Consistent with the trial’s primary results, the water group received an average of 1.9 courses of antibiotic treatment for bladder infections per subject, compared with 3.6 in the control group — another nearly twofold difference. The median time to the first bladder infection was 148 days in the water group and 94 days in the control group.

As intended, the fluid-group subjects had large increases in average self-reported daily fluid intake, 24-hour urine volumes at six and 12 months, and number of daily urinations compared with baseline levels, whereas no such changes occurred in the control-group subjects. Finally, the occurrence of reported adverse events — most commonly headaches and gastrointestinal symptoms — was similar in both groups.

The trial did have some notable limitations.
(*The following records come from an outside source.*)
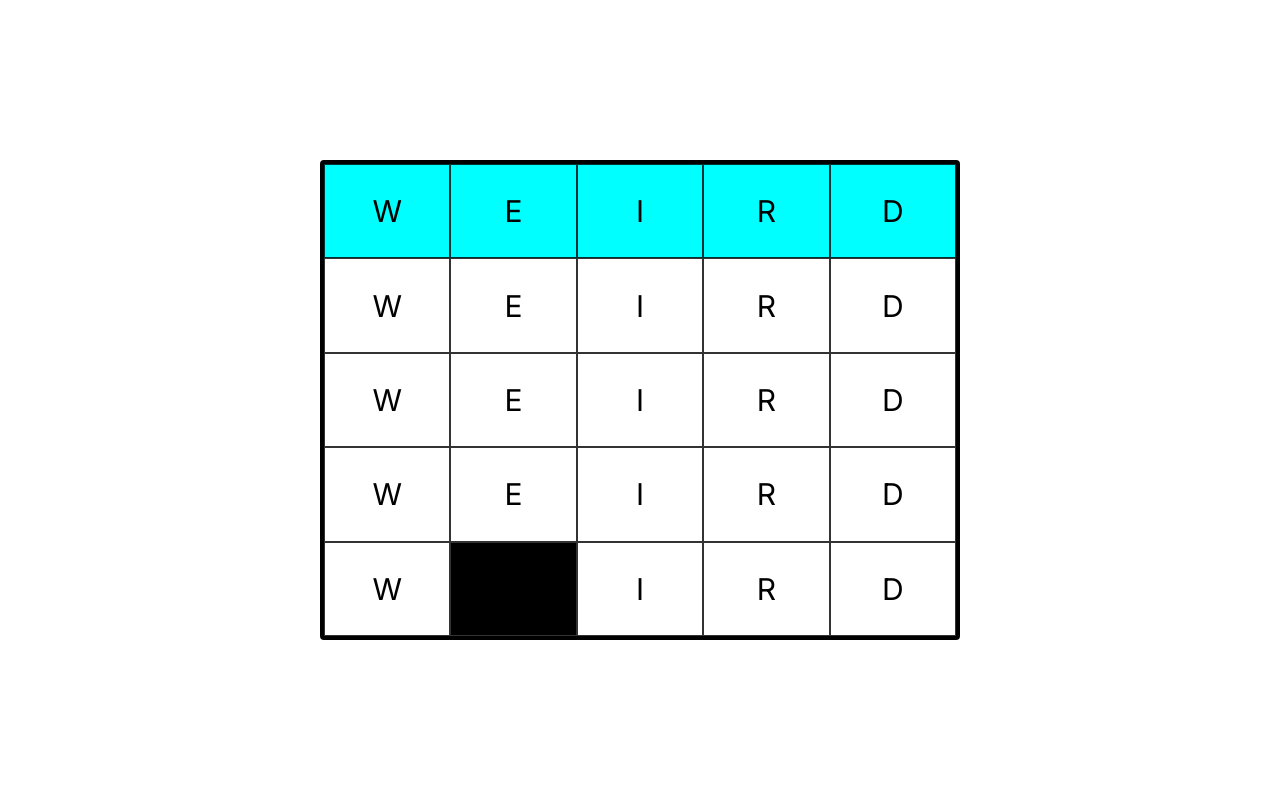
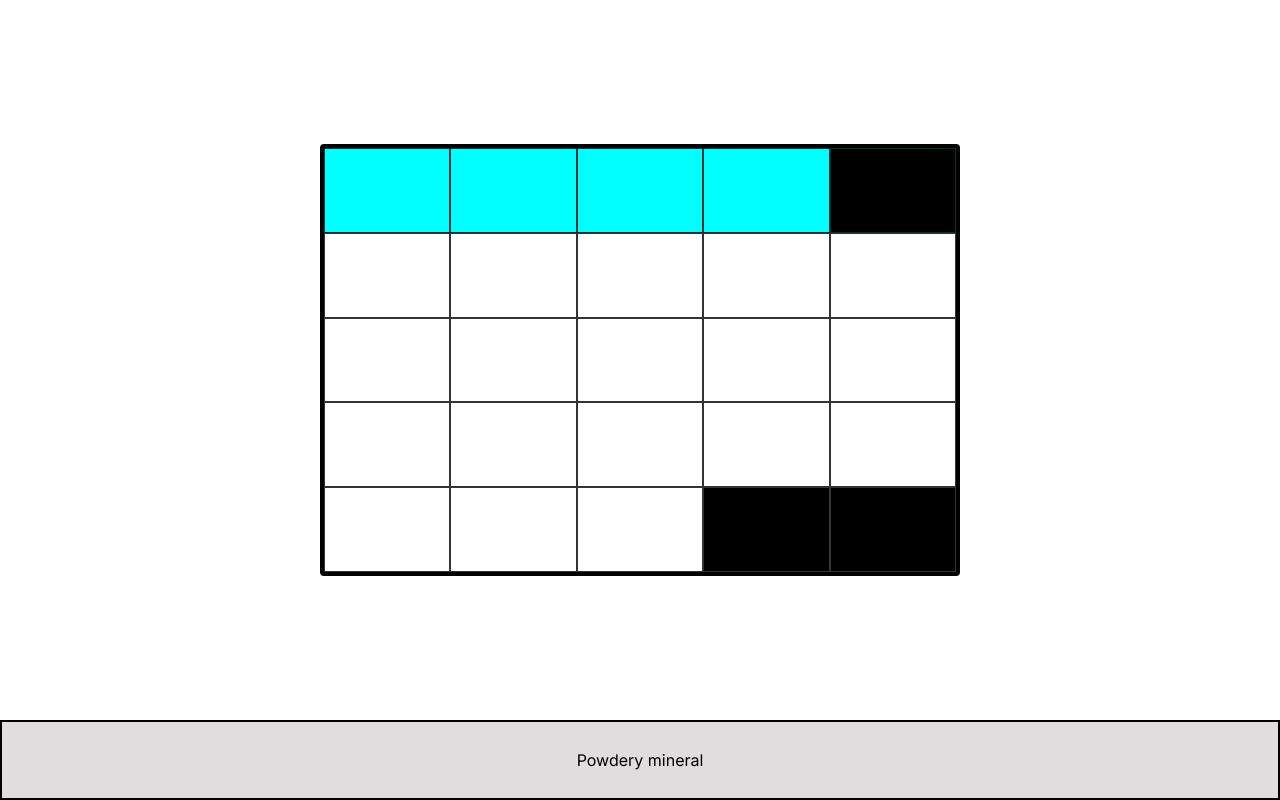
Before and after one commit to Pooley3100/crosscomp, a Next.js app: page / in a window 1280 px wide. Built offline with nearby package versions, Linux system fonts and the light colour scheme.

Commit message:
test questions with narrow screen

```diff
--- a/Components/Crossword/Crossword.jsx
+++ b/Components/Crossword/Crossword.jsx
@@ -4,11 +4,12 @@ import React, {useState} from 'react'
 import styles from './crossword.module.css'
 import CrosswordLetter from '@/Components/CrosswordLetters/CrosswordLetter'
 
-const Crossword = () => {
+const Crossword = (props) => {
     //Stores currently selected cell and this with gridOrient infrom Question to show
     const [currentCell, setCurrentCell] = useState(0);
     //False for horizontal question, true for vertical question
     const [gridOrient, setGridOrient] = useState(false);
+    var currentQuestion = '';
     //Focus Change updates letter grid and moves focus to next letter when typed. grid is hor or vert.
     const cellChange = (key) => {
         setCurrentCell(key);
@@ -27,10 +28,10 @@ const Crossword = () => {
         const nextLetterGrid = letterGrid.map(obj => {
             if(obj.key != letterObj.key){
                 //Set Orient Increment:
-                if(obj.key == letterObj.key+1 && !gridOrient){
+                if(obj.key == letterObj.key+1 && !gridOrient && obj.letter != '00'){
                     obj.focus = true;
                     setCurrentCell(obj.key);
-                } else if(obj.key == letterObj.key+5 && gridOrient){
+                } else if(obj.key == letterObj.key+5 && gridOrient && obj.letter != '00'){
                     obj.focus = true;
                     setCurrentCell(obj.key);
                 }
@@ -48,9 +49,9 @@ const Crossword = () => {
     const onGridHandler = () => setGridOrient(!gridOrient);
 
     //Currently stores crossword grid, this will be moved to API
-    const [letterGrid, setLetterGrid] = useState([{'letter':'w', 'key':0, 'focus': false},{'letter':'e', 'key':1, 'focus': false},{'letter':'i', 'key':2, 'focus': false},{'letter':'r', 'key':3, 'focus': false},{'letter':'d', 'key':4, 'focus': false},{'letter':'w', 'key':5, 'focus': false},{'letter':'e', 'key':6, 'focus': false},{'letter':'i', 'key':7, 'focus': false},{'letter':'r', 'key':8, 'focus': false},{'letter':'d', 'key':9, 'focus': false},{'letter':'w', 'key':10, 'focus': false},{'letter':'e', 'key':11, 'focus': false},{'letter':'i', 'key':12, 'focus': false},{'letter':'r', 'key':13, 'focus': false},{'letter':'d', 'key':14, 'focus': false},{'letter':'w', 'key':15, 'focus': false},{'letter':'e', 'key':16, 'focus': false},{'letter':'i', 'key':17, 'focus': false},{'letter':'r', 'key':18, 'focus': false},{'letter':'d', 'key':19, 'focus': false},{'letter':'w', 'key':20, 'focus': false},{'letter':'00', 'key':21, 'focus': false},{'letter':'i', 'key':22, 'focus': false},{'letter':'r', 'key':23, 'focus': false},{'letter':'d', 'key':24, 'focus': false}]);
+    const [letterGrid, setLetterGrid] = useState([{'letter':'', 'key':0, 'focus': false},{'letter':'', 'key':1, 'focus': false},{'letter':'', 'key':2, 'focus': false},{'letter':'', 'key':3, 'focus': false},{'letter':'00', 'key':4, 'focus': false},{'letter':'', 'key':5, 'focus': false},{'letter':'', 'key':6, 'focus': false},{'letter':'', 'key':7, 'focus': false},{'letter':'', 'key':8, 'focus': false},{'letter':'', 'key':9, 'focus': false},{'letter':'', 'key':10, 'focus': false},{'letter':'', 'key':11, 'focus': false},{'letter':'', 'key':12, 'focus': false},{'letter':'', 'key':13, 'focus': false},{'letter':'', 'key':14, 'focus': false},{'letter':'', 'key':15, 'focus': false},{'letter':'', 'key':16, 'focus': false},{'letter':'', 'key':17, 'focus': false},{'letter':'', 'key':18, 'focus': false},{'letter':'', 'key':19, 'focus': false},{'letter':'', 'key':20, 'focus': false},{'letter':'', 'key':21, 'focus': false},{'letter':'', 'key':22, 'focus': false},{'letter':'00', 'key':23, 'focus': false},{'letter':'00', 'key':24, 'focus': false}]);
     // 0,1,2,3,4 for horizontal Qs then (+ 5 on each key) to get to vertical levels
-    const questions = [{'key' : 0, 'grid': 'horizontal', 'question': 'something is a bit off', 'answer': 'weird', 'letters': 5}];
+    const questions = [{'key' : 0, 'grid': 'horizontal', 'question': 'Powdery mineral', 'answer': 'talc', 'letters': 4},{'key' : 1, 'grid': 'horizontal', 'question': 'This may make you cry', 'answer': 'onion', 'letters': 5},{'key' : 2, 'grid': 'horizontal', 'question': 'Candy maker responsible for lickable wallpaper', 'answer': 'wonka', 'letters': 5},{'key' :3, 'grid': 'horizontal', 'question': 'Good puzzle piece to start with', 'answer': 'edges', 'letters': 5},{'key' : 4, 'grid': 'horizontal', 'question': 'Tolstoy', 'answer': 'leo', 'letters': 3},{'key' : 5, 'grid': 'vertical', 'question': 'Item in a beach bag', 'answer': 'towel', 'letters': 5},{'key' : 6, 'grid': 'vertical', 'question': 'One end of a battery', 'answer': 'anode', 'letters': 5},{'key' : 7, 'grid': 'vertical', 'question': 'Specialized "-speak"', 'answer': 'lingo', 'letters': 5},{'key' : 8, 'grid': 'vertical', 'question': 'Jack and __(mixed drink)', 'answer': 'coke', 'letters': 4},{'key' : 9, 'grid': 'vertical', 'question': '"stillmatic" rapper', 'answer': 'nas', 'letters': 3}];
 
     //Calculates what the current question is by using grid orient and the current cell
     var questionNumber = 0;
@@ -65,7 +66,7 @@ const Crossword = () => {
 
     questions.map((question) => {
         if(question.key == questionNumber){
-            console.log(question.question)
+            props.changeQuestion(question.question)
         }
     });
 
--- a/Components/Crossword/crossword.module.css
+++ b/Components/Crossword/crossword.module.css
@@ -3,6 +3,7 @@
     border-radius: 4px;
     border-width: 4px;
     border-color: black;
+    justify-self: center;
     align-self: center;
     display: grid;
     grid-template-columns: 20% 20% 20% 20% 20%;
--- /dev/null
+++ b/Components/Question/Question.jsx
@@ -0,0 +1,10 @@
+import React from 'react'
+import styles from './question.module.css'
+
+const Question = (props) => {
+  return (
+    <div className={styles.container}><div className={styles.questionBox}><p>{props.question}</p></div></div>
+  )
+}
+
+export default Question
--- /dev/null
+++ b/Components/Question/question.module.css
@@ -0,0 +1,15 @@
+.container{
+    display: flex;
+    justify-content: center;
+    border-width: 2px;
+    border-color: black;
+    background-color: rgba(94, 85, 85, 0.2);
+    width: 100%;
+    height: 100%;
+}
+
+.questionBox{
+    align-self: center;
+    text-align: center;
+    height:fit-content;
+}
--- a/app/globals.css
+++ b/app/globals.css
@@ -15,7 +15,10 @@
 }
 
 .container{
-  display: flex;
+  display: grid;
+  grid-template-columns: 100%;
+  grid-template-rows: 90%;
+  flex-direction: column;
   justify-content: center;
   height: 100vh;
 }
--- a/app/page.tsx
+++ b/app/page.tsx
@@ -1,10 +1,20 @@
+'use client'
+
 import Image from "next/image";
 import Crossword from "@/Components/Crossword/Crossword"
+import Question from '@/Components/Question/Question'
+import { useState } from "react";
 
 export default function Home() {
+  const [question, setQuestion] = useState('');
+  const changeQuestion = (question: string) => {
+    setQuestion(question);
+  }
+
   return (
     <main className="container">
-      <Crossword />
+      <Crossword changeQuestion={changeQuestion}/>
+      <Question question={question}/>
     </main>
   );
 }
```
First, it was not possible to conduct the trial using a double-blinded design, a procedure that is intended to minimize bias in randomized trials by preventing both the researchers and the subjects from knowing each subject’s group assignment. Second, the study was funded by Danone Research, which sells bottled water, including the Evian water used in the trial, and four of the researchers were employed by Danone Research.

Despite these limitations, the trial otherwise appears to have been designed and conducted in a rigorous manner. Although clearly not 100 percent effective, the trial provides strong evidence that increasing water intake is a simple, safe and effective measure for significantly reducing the risk of recurrent bladder infections and the exposure to potentially harmful antibiotics in premenopausal women — benefits that likely would extend to other women.

The effectiveness of increased fluid intake in preventing bladder infections is likely due to increases in urine volume and dilution and in the number of daily urinations, all of which help reduce the amount of bacteria in the bladder.

And women who have recurrent bladder infections don’t need to purchase Evian or any other type of bottled water to achieve the health benefits of increased water intake. As one of the JAMA Internal Medicine editors noted in a published comment about the trial, “it seems clear that any safe-to-drink water will do, including your local tap water, which will also spare the environmental impact of bottled water and improve the cost-effectiveness of the intervention.”[7]


[1] Hooton TM, Gupta K. Recurrent simple cystitis in women. UpToDate. October 17, 2018. https://www.uptodate.com/contents/recurrent-simple-cystitis-in-women. Accessed December 10, 2018.

[2] Hooton TM, Vecchio M, Iroz A, et al. Effect of increased daily water intake in premenopausal women with recurrent urinary tract infections: A randomized clinical trial. JAMA Intern Med. 2018;178(11):1509-1515.

[3] Ibid.

[4] Foxman B. Recurring urinary tract infection: incidence and risk factors. Am J Public Health. 1990;80(3):331-333.

[5] Centers for Disease Control and Prevention. Antibiotic Resistance Threats in the United States, 2013. http://www.cdc.gov/drugresistance/threat-report-2013/pdf/ar-threats-2013-508.pdf. Accessed December 10, 2018.

[6] Hooton TM, Vecchio M, Iroz A, et al. Effect of increased daily water intake in premenopausal women with recurrent urinary tract infections: A randomized clinical trial. JAMA Intern Med. 2018;178(11):1509-1515.

[7] Grady D. Editor’s note: Drinking more water for prevention of recurrent cystitis. JAMA Intern Med.em> 2018;178(11):1515.